→ **Exercise directions**: Your answer must be the full listing below, restated word for word, with no pictures in it.
- Opening Delimiter -
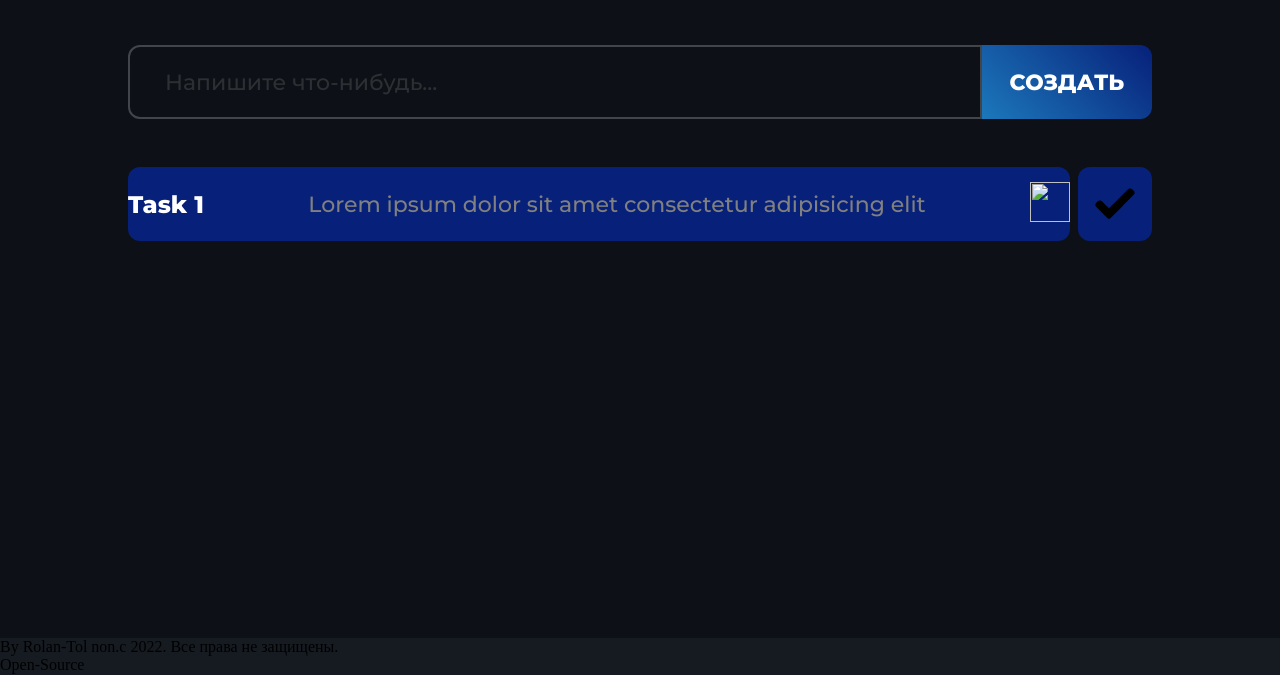
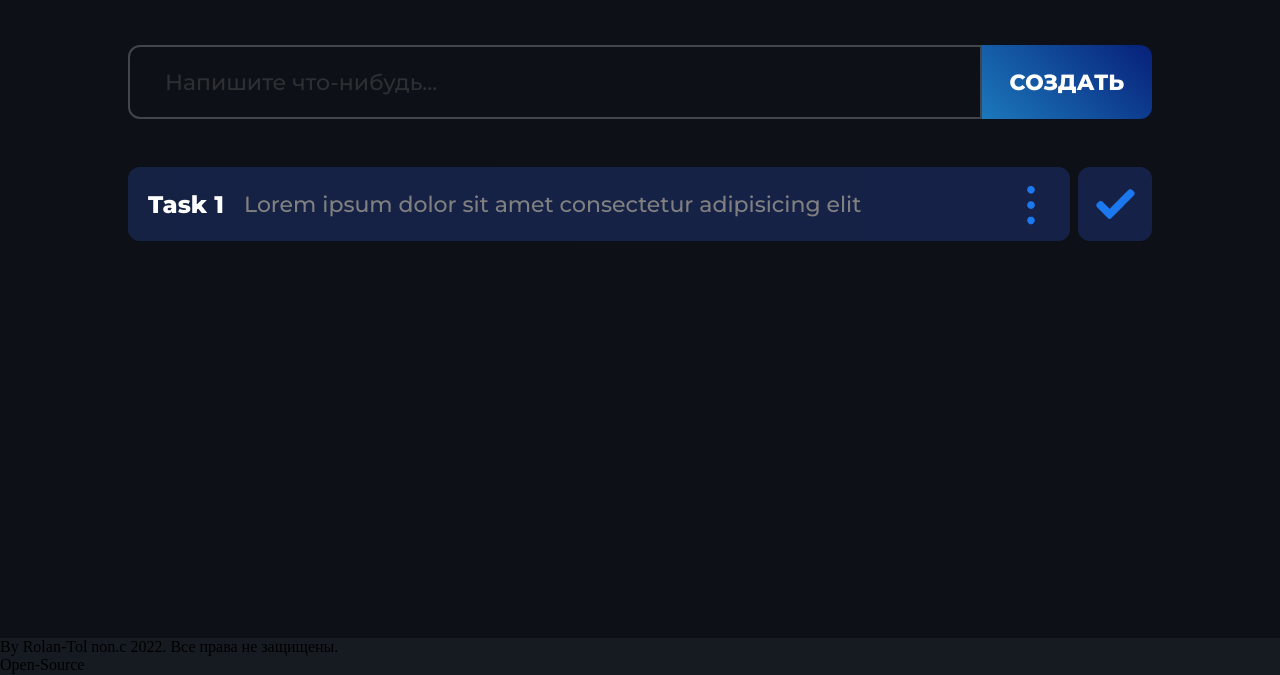
Before and after one commit to Rolan-Tol/ToDoList, a plain HTML site: page index.html in a window 1280 px wide. Shown: the part 125-800 px from the top of the page. Drawn offline with Linux system fonts and the light colour scheme.

Commit message:
end of styles

```diff
--- a/index.html
+++ b/index.html
@@ -19,11 +19,46 @@
             <div class="task">
                 <div class="card">
                     <div class="card-title">Task 1</div>
-                    <div class="card-value">Lorem ipsum dolor sit amet consectetur adipisicing elit</div>
-                    <div class="card-setting"><img src="" alt="" class="setting-img" width="40px" height="40px"></div>
+                        <div class="card-value">Lorem ipsum dolor sit amet consectetur adipisicing elit</div>
+                        <div class="card-setting">
+                        <?xml version="1.0" standalone="no"?>
+                        <!DOCTYPE svg PUBLIC "-//W3C//DTD SVG 20010904//EN"
+                        "http://www.w3.org/TR/2001/REC-SVG-20010904/DTD/svg10.dtd">
+                        <svg version="1.0" xmlns="http://www.w3.org/2000/svg"
+                        width="512.000000pt" height="512.000000pt" viewBox="0 0 512.000000 512.000000"
+                        preserveAspectRatio="xMidYMid meet">
+                        <g transform="translate(0.000000,512.000000) scale(0.100000,-0.100000)"
+                        fill="#000000" stroke="none">
+                        <path d="M2480 4095 c-149 -41 -243 -163 -244 -315 -1 -66 4 -85 32 -142 37
+                        -75 83 -120 158 -155 191 -87 411 26 455 235 47 228 -176 438 -401 377z"/>
+                        <path d="M2507 2789 c-103 -16 -199 -90 -246 -189 -20 -44 -25 -71 -26 -130 0
+                        -66 5 -85 33 -143 36 -72 86 -122 161 -158 71 -35 196 -33 273 4 131 64 208
+                        219 178 361 -34 167 -202 282 -373 255z"/>
+                        <path d="M2442 1463 c-60 -21 -146 -103 -179 -171 -74 -152 -2 -352 155 -429
+                        49 -24 69 -28 142 -28 73 0 93 4 142 28 157 77 229 277 155 429 -35 71 -119
+                        150 -183 172 -59 20 -174 20 -232 -1z"/>
+                        </g>
+                        </svg>
+                        </div>
                 </div>
                 <div class="check-box">
-                    <img src="img/check.svg" alt="check" class="check-img">
+                    <?xml version="1.0" standalone="no"?>
+                    <!DOCTYPE svg PUBLIC "-//W3C//DTD SVG 20010904//EN"
+                    "http://www.w3.org/TR/2001/REC-SVG-20010904/DTD/svg10.dtd">
+                    <svg version="1.0" xmlns="http://www.w3.org/2000/svg"
+                    width="512.000000pt" height="512.000000pt" viewBox="0 0 512.000000 512.000000"
+                    preserveAspectRatio="xMidYMid meet">
+
+                    <g transform="translate(0.000000,512.000000) scale(0.100000,-0.100000)"
+                    fill="#000000" stroke="none">
+                    <path class="card-check" d="M4090 4211 c-14 -5 -41 -16 -60 -25 -19 -10 -502 -484 -1073 -1054
+                    l-1037 -1037 -398 397 c-272 271 -411 403 -442 419 -68 34 -177 38 -255 8 -51
+                    -19 -77 -40 -181 -143 -144 -145 -167 -184 -168 -296 -2 -144 -39 -99 678
+                    -819 436 -438 654 -649 681 -662 51 -24 119 -24 170 0 28 13 434 413 1321
+                    1302 1430 1432 1320 1311 1318 1459 -1 112 -24 151 -168 296 -102 102 -130
+                    124 -179 142 -59 22 -156 28 -207 13z"/>
+                    </g>
+                    </svg>
                 </div>
             </div>
         </div>
--- a/styles/style.scss
+++ b/styles/style.scss
@@ -110,21 +110,34 @@ footer {
 
 .card {
     display: flex;
-    justify-content: space-between;
     align-items: center;
     width: 92%;
-    background-color: #072079;
+    background: linear-gradient(to right, #152244, #162147);
     border-radius: 12px;
+    position: relative;
+    .card-setting {
+        position: absolute;
+        right: 9px;
+        top: 7px;
+        svg {
+            width: 60px;
+            height: 60px;
+        }
+        g {
+            fill: #1B78EF;
+        }
+    }
     .card-title {
         font-family: MontserratextraBold;
         color: white;
         font-size: 24px;
+        margin: 0 20px 0 20px;
     }
     .card-value {
         font-family: MontserratMedium;
         color: gray;
         font-size: 22px;
-
+        padding: 0 30px 0 0;
     }
 }
 
@@ -134,10 +147,17 @@ footer {
     align-items: center;
     width: 74px;
     height: 74px;
-    background-color: #072079;
+    background-color: #162147;
     border-radius: 12px;
+    svg {
+        width: 47px;
+        height: auto;
+    }
     .check-img {
         width: 65%;
         height: 65%;
     }
+    .card-check {
+        fill: #1B78EF;
+    }
 }
```
Also changed, not shown: styles/style.css.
- Closing Delimiter -
→ **Exercise solution**:
Before and after one commit to Rolan-Tol/ToDoList, a plain HTML site: page index.html in a window 1280 px wide. Shown: the part 125-800 px from the top of the page. Drawn offline with Linux system fonts and the light colour scheme.

Commit message:
end of styles

```diff
--- a/index.html
+++ b/index.html
@@ -19,11 +19,46 @@
             <div class="task">
                 <div class="card">
                     <div class="card-title">Task 1</div>
-                    <div class="card-value">Lorem ipsum dolor sit amet consectetur adipisicing elit</div>
-                    <div class="card-setting"><img src="" alt="" class="setting-img" width="40px" height="40px"></div>
+                        <div class="card-value">Lorem ipsum dolor sit amet consectetur adipisicing elit</div>
+                        <div class="card-setting">
+                        <?xml version="1.0" standalone="no"?>
+                        <!DOCTYPE svg PUBLIC "-//W3C//DTD SVG 20010904//EN"
+                        "http://www.w3.org/TR/2001/REC-SVG-20010904/DTD/svg10.dtd">
+                        <svg version="1.0" xmlns="http://www.w3.org/2000/svg"
+                        width="512.000000pt" height="512.000000pt" viewBox="0 0 512.000000 512.000000"
+                        preserveAspectRatio="xMidYMid meet">
+                        <g transform="translate(0.000000,512.000000) scale(0.100000,-0.100000)"
+                        fill="#000000" stroke="none">
+                        <path d="M2480 4095 c-149 -41 -243 -163 -244 -315 -1 -66 4 -85 32 -142 37
+                        -75 83 -120 158 -155 191 -87 411 26 455 235 47 228 -176 438 -401 377z"/>
+                        <path d="M2507 2789 c-103 -16 -199 -90 -246 -189 -20 -44 -25 -71 -26 -130 0
+                        -66 5 -85 33 -143 36 -72 86 -122 161 -158 71 -35 196 -33 273 4 131 64 208
+                        219 178 361 -34 167 -202 282 -373 255z"/>
+                        <path d="M2442 1463 c-60 -21 -146 -103 -179 -171 -74 -152 -2 -352 155 -429
+                        49 -24 69 -28 142 -28 73 0 93 4 142 28 157 77 229 277 155 429 -35 71 -119
+                        150 -183 172 -59 20 -174 20 -232 -1z"/>
+                        </g>
+                        </svg>
+                        </div>
                 </div>
                 <div class="check-box">
-                    <img src="img/check.svg" alt="check" class="check-img">
+                    <?xml version="1.0" standalone="no"?>
+                    <!DOCTYPE svg PUBLIC "-//W3C//DTD SVG 20010904//EN"
+                    "http://www.w3.org/TR/2001/REC-SVG-20010904/DTD/svg10.dtd">
+                    <svg version="1.0" xmlns="http://www.w3.org/2000/svg"
+                    width="512.000000pt" height="512.000000pt" viewBox="0 0 512.000000 512.000000"
+                    preserveAspectRatio="xMidYMid meet">
+
+                    <g transform="translate(0.000000,512.000000) scale(0.100000,-0.100000)"
+                    fill="#000000" stroke="none">
+                    <path class="card-check" d="M4090 4211 c-14 -5 -41 -16 -60 -25 -19 -10 -502 -484 -1073 -1054
+                    l-1037 -1037 -398 397 c-272 271 -411 403 -442 419 -68 34 -177 38 -255 8 -51
+                    -19 -77 -40 -181 -143 -144 -145 -167 -184 -168 -296 -2 -144 -39 -99 678
+                    -819 436 -438 654 -649 681 -662 51 -24 119 -24 170 0 28 13 434 413 1321
+                    1302 1430 1432 1320 1311 1318 1459 -1 112 -24 151 -168 296 -102 102 -130
+                    124 -179 142 -59 22 -156 28 -207 13z"/>
+                    </g>
+                    </svg>
                 </div>
             </div>
         </div>
--- a/styles/style.scss
+++ b/styles/style.scss
@@ -110,21 +110,34 @@ footer {
 
 .card {
     display: flex;
-    justify-content: space-between;
     align-items: center;
     width: 92%;
-    background-color: #072079;
+    background: linear-gradient(to right, #152244, #162147);
     border-radius: 12px;
+    position: relative;
+    .card-setting {
+        position: absolute;
+        right: 9px;
+        top: 7px;
+        svg {
+            width: 60px;
+            height: 60px;
+        }
+        g {
+            fill: #1B78EF;
+        }
+    }
     .card-title {
         font-family: MontserratextraBold;
         color: white;
         font-size: 24px;
+        margin: 0 20px 0 20px;
     }
     .card-value {
         font-family: MontserratMedium;
         color: gray;
         font-size: 22px;
-
+        padding: 0 30px 0 0;
     }
 }
 
@@ -134,10 +147,17 @@ footer {
     align-items: center;
     width: 74px;
     height: 74px;
-    background-color: #072079;
+    background-color: #162147;
     border-radius: 12px;
+    svg {
+        width: 47px;
+        height: auto;
+    }
     .check-img {
         width: 65%;
         height: 65%;
     }
+    .card-check {
+        fill: #1B78EF;
+    }
 }
```
Also changed, not shown: styles/style.css.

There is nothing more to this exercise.